Description of the task:
Out of the material that follows, write out exactly the lines from the line with "walk(c, depth + 1)" to the line with "cols[j % colCount].units.push(...ch.units))", both ends included, and no others.

Material shown:

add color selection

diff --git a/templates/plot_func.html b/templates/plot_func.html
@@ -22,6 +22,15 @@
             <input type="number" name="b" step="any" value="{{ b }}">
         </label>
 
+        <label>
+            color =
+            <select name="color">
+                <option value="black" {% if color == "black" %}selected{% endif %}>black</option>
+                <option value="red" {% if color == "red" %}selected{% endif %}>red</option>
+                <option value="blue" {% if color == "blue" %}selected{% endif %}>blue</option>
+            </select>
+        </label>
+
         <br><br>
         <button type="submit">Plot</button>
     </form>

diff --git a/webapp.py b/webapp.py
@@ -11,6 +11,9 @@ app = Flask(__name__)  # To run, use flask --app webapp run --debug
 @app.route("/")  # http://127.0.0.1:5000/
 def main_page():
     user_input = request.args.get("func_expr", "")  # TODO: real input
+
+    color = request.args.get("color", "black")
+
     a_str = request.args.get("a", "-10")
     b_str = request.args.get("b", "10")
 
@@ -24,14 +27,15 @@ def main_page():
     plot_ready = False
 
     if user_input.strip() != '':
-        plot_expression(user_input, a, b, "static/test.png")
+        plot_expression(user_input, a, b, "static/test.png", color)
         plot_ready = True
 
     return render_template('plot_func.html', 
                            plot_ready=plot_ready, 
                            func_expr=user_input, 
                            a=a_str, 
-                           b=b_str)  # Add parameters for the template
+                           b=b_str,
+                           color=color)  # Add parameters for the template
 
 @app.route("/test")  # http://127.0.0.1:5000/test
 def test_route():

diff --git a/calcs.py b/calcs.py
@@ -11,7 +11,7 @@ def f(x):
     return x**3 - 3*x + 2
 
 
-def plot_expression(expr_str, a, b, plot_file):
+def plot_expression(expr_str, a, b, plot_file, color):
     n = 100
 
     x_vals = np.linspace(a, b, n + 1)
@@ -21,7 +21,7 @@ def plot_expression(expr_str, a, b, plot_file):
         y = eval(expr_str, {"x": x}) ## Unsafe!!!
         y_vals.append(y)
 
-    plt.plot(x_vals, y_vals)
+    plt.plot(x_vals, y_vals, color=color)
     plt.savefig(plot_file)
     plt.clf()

--

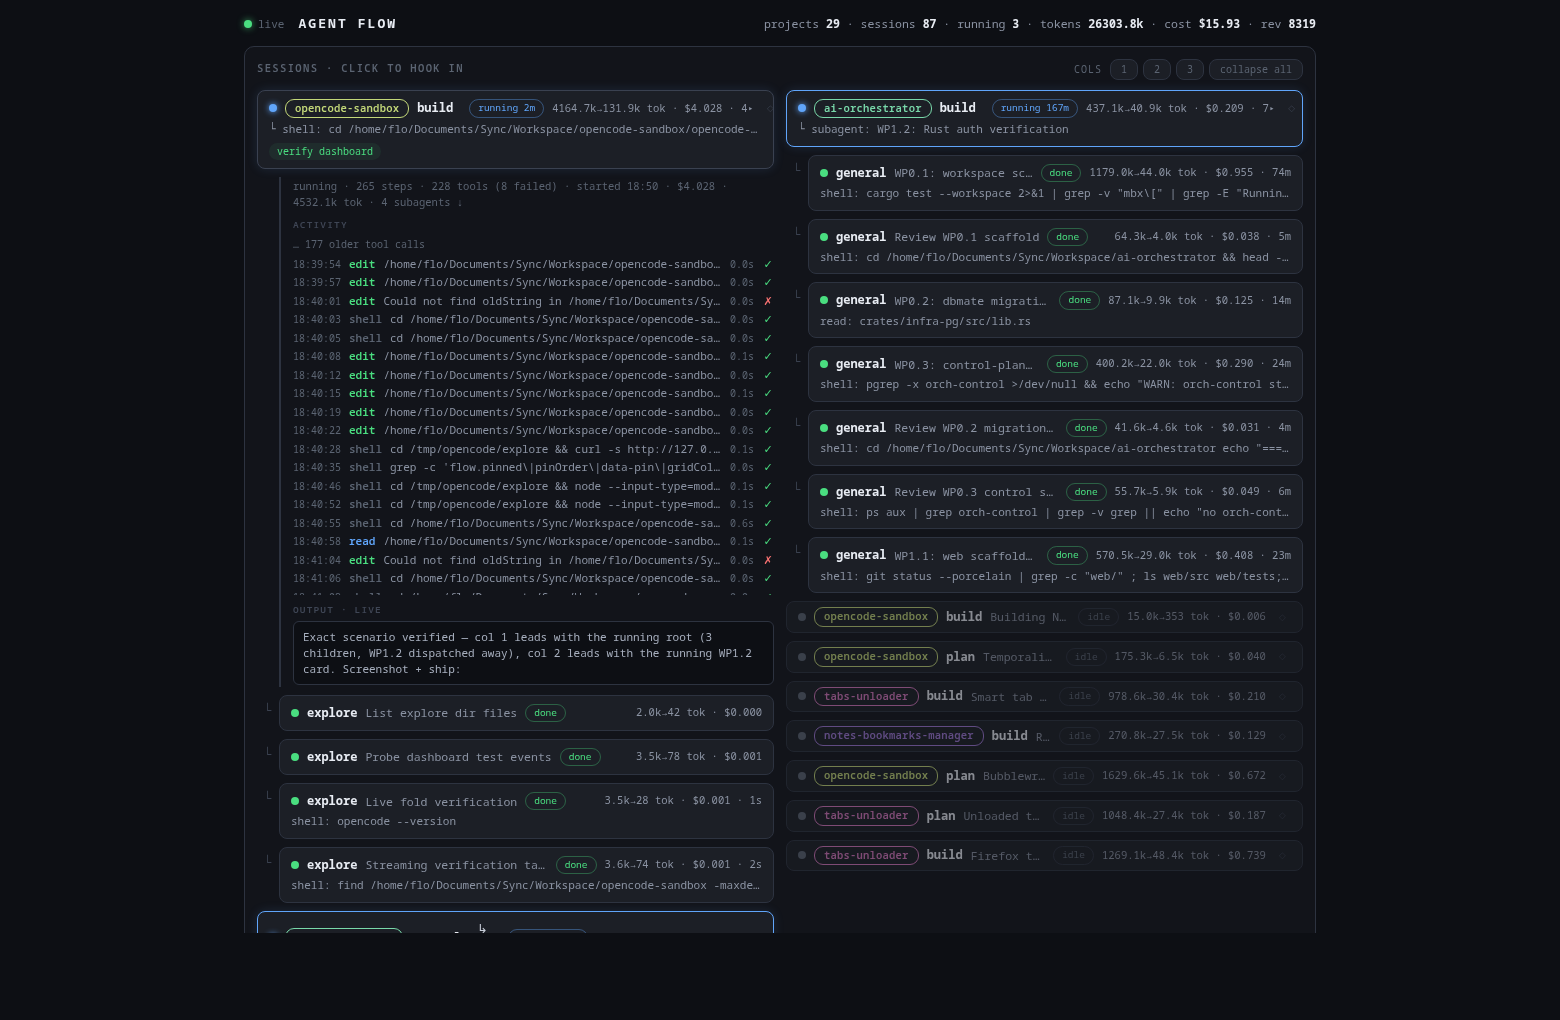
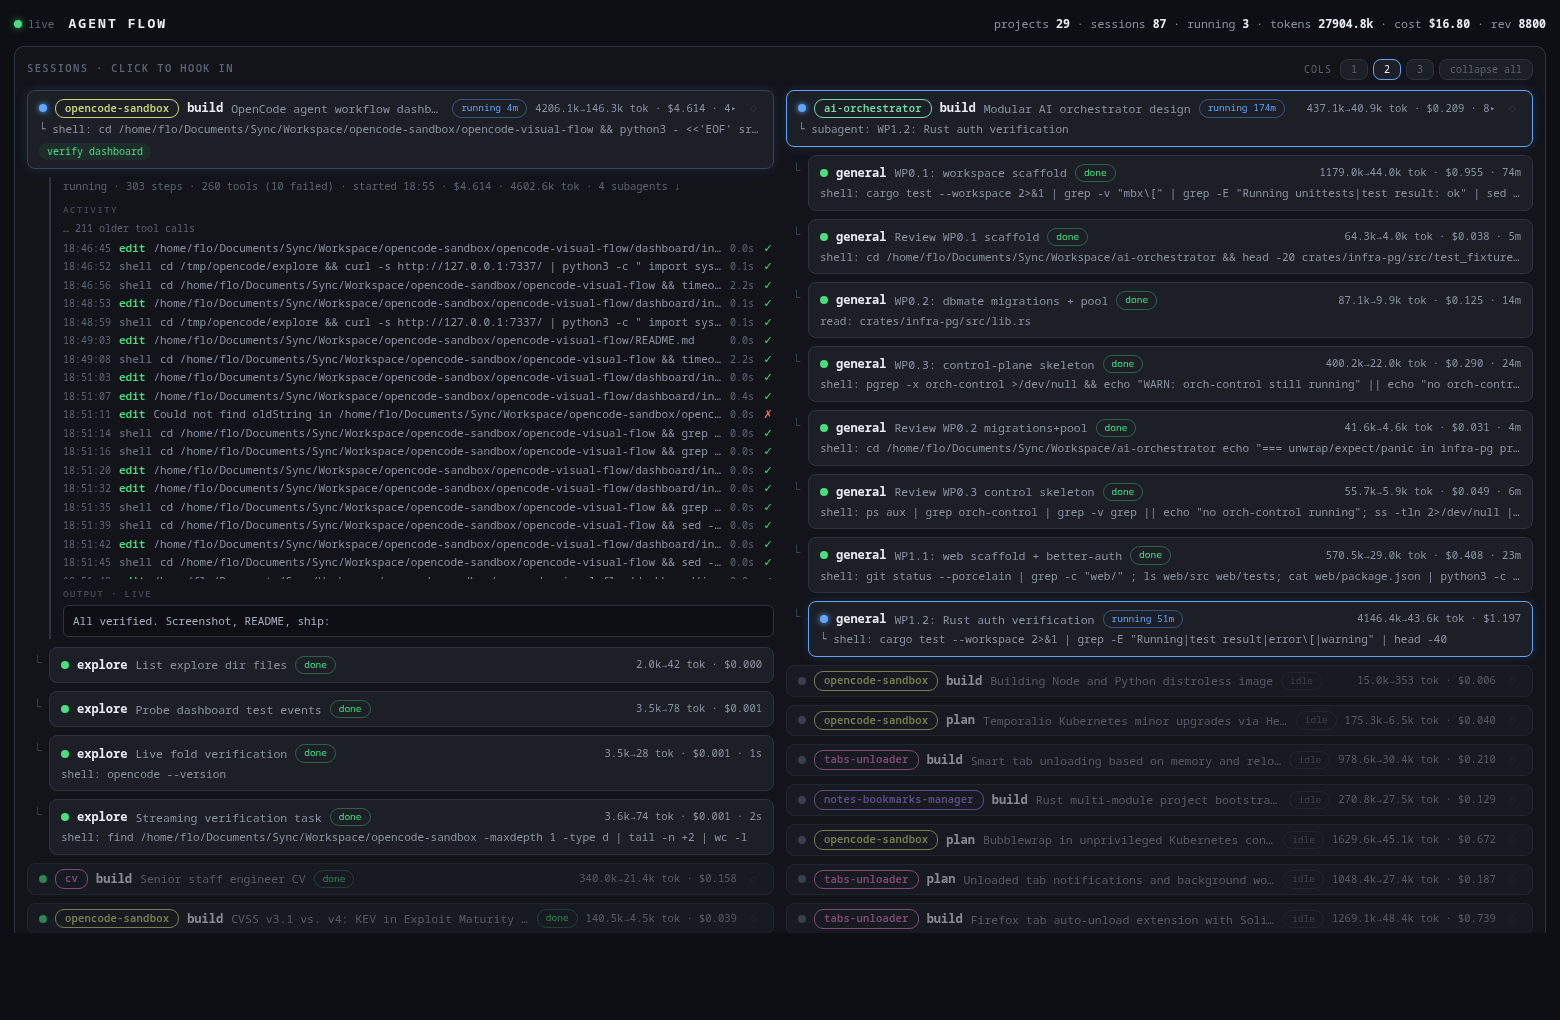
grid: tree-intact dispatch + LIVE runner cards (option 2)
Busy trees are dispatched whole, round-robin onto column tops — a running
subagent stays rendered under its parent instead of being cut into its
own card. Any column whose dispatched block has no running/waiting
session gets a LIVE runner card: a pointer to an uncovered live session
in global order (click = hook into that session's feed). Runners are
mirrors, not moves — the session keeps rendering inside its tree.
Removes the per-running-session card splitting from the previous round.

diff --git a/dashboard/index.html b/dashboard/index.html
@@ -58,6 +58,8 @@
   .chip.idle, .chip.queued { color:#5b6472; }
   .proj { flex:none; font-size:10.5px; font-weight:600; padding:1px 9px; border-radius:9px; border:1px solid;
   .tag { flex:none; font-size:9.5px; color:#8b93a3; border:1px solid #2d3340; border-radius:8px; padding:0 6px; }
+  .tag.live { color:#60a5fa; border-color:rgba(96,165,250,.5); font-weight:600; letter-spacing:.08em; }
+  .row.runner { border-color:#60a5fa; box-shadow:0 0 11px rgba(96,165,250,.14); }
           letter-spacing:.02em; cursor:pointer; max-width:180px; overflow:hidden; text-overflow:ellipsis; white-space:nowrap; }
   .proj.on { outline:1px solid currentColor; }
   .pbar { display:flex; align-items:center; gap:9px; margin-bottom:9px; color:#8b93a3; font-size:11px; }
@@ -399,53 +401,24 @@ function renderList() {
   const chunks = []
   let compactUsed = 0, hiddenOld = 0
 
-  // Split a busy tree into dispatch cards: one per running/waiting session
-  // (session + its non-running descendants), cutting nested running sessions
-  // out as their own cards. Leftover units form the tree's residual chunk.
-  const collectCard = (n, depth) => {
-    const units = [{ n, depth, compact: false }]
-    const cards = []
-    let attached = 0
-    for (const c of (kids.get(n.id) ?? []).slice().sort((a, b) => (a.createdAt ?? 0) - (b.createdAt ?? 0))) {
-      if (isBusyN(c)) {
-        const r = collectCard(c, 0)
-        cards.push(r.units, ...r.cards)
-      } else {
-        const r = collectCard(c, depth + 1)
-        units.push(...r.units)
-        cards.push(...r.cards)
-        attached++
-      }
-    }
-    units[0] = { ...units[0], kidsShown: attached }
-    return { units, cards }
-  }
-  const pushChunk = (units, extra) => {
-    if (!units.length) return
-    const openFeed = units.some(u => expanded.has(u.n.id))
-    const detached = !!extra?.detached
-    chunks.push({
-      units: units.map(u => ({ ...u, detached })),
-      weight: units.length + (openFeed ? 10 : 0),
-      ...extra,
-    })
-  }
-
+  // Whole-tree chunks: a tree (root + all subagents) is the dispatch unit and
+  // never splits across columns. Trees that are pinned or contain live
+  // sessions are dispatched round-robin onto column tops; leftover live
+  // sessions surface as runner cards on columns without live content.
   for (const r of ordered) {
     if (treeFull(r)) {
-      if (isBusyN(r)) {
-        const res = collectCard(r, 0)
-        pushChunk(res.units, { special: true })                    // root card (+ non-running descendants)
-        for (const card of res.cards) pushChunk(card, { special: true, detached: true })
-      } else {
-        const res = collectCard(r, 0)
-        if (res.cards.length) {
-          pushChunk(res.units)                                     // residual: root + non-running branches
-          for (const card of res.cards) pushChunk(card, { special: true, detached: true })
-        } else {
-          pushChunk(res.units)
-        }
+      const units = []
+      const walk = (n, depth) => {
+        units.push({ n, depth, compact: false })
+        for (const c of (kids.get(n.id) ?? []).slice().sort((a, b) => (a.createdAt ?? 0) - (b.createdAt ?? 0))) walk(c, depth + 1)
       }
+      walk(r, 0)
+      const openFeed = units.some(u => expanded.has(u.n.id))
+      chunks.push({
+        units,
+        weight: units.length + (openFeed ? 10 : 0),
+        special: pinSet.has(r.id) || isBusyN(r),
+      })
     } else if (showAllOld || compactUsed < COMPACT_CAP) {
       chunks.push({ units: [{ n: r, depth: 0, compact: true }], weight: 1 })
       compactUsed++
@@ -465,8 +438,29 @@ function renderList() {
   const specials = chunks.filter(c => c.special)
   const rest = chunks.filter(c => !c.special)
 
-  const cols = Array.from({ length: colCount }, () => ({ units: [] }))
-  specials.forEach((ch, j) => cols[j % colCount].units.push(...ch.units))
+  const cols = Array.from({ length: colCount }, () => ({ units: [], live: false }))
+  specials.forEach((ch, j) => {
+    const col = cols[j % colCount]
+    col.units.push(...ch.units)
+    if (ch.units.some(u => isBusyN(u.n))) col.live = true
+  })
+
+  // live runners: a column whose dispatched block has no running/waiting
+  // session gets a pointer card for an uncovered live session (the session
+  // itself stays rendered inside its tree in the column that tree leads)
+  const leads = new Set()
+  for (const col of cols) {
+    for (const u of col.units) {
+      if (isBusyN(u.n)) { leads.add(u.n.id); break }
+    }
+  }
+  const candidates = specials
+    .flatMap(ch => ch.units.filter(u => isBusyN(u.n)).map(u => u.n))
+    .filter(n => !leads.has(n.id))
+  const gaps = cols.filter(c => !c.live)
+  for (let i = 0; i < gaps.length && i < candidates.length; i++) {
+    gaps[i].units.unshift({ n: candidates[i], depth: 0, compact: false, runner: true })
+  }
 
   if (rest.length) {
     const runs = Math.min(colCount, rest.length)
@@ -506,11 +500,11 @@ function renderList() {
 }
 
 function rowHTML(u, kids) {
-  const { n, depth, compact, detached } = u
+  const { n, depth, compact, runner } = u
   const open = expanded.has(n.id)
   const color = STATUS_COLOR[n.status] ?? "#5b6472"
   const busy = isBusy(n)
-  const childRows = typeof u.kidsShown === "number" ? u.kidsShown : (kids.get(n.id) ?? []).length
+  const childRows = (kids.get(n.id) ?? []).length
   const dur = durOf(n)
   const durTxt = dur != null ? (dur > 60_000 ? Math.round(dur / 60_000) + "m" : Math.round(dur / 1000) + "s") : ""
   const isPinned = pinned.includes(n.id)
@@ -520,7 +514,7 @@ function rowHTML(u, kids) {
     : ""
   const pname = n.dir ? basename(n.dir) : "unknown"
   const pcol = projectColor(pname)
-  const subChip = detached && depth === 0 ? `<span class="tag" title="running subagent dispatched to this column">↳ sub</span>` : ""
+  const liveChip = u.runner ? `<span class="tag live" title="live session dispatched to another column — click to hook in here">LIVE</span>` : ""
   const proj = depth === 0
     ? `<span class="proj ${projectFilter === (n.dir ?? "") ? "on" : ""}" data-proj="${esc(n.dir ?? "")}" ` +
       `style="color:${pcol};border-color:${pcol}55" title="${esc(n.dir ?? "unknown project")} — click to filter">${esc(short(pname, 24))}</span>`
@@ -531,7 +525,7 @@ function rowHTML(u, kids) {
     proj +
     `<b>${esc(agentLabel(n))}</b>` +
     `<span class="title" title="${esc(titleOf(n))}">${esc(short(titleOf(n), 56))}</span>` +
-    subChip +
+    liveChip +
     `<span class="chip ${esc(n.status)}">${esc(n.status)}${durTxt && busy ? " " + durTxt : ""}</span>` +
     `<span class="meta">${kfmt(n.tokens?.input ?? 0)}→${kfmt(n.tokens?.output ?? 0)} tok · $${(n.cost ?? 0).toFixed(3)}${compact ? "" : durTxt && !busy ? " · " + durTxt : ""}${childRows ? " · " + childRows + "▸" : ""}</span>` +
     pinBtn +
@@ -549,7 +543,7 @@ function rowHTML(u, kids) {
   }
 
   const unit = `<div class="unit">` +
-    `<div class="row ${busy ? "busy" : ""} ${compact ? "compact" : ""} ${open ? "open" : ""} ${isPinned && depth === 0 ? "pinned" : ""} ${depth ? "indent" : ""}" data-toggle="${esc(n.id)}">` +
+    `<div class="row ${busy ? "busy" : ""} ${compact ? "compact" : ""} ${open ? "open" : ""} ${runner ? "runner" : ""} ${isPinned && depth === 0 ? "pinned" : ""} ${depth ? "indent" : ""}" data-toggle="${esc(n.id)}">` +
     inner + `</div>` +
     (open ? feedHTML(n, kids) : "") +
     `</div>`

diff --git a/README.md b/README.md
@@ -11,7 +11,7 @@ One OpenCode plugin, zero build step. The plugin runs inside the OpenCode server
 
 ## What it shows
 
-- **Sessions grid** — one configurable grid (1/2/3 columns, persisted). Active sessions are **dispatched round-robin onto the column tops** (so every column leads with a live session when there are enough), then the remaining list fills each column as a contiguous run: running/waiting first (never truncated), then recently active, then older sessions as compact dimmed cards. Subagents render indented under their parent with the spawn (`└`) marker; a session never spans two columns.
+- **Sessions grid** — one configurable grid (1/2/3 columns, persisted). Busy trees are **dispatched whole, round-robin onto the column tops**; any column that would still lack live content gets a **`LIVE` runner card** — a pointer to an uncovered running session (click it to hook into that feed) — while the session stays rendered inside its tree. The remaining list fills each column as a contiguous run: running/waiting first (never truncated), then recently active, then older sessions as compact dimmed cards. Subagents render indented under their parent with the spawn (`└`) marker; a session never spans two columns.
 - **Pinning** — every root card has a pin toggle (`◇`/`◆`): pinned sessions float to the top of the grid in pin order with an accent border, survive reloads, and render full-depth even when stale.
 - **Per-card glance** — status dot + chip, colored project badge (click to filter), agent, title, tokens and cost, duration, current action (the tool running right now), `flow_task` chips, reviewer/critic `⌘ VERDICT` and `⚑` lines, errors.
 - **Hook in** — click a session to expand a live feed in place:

Exercise solution:
+        for (const c of (kids.get(n.id) ?? []).slice().sort((a, b) => (a.createdAt ?? 0) - (b.createdAt ?? 0))) walk(c, depth + 1)
       }
+      walk(r, 0)
+      const openFeed = units.some(u => expanded.has(u.n.id))
+      chunks.push({
+        units,
+        weight: units.length + (openFeed ? 10 : 0),
+        special: pinSet.has(r.id) || isBusyN(r),
+      })
     } else if (showAllOld || compactUsed < COMPACT_CAP) {
       chunks.push({ units: [{ n: r, depth: 0, compact: true }], weight: 1 })
       compactUsed++
@@ -465,8 +438,29 @@ function renderList() {
   const specials = chunks.filter(c => c.special)
   const rest = chunks.filter(c => !c.special)
 
-  const cols = Array.from({ length: colCount }, () => ({ units: [] }))
-  specials.forEach((ch, j) => cols[j % colCount].units.push(...ch.units))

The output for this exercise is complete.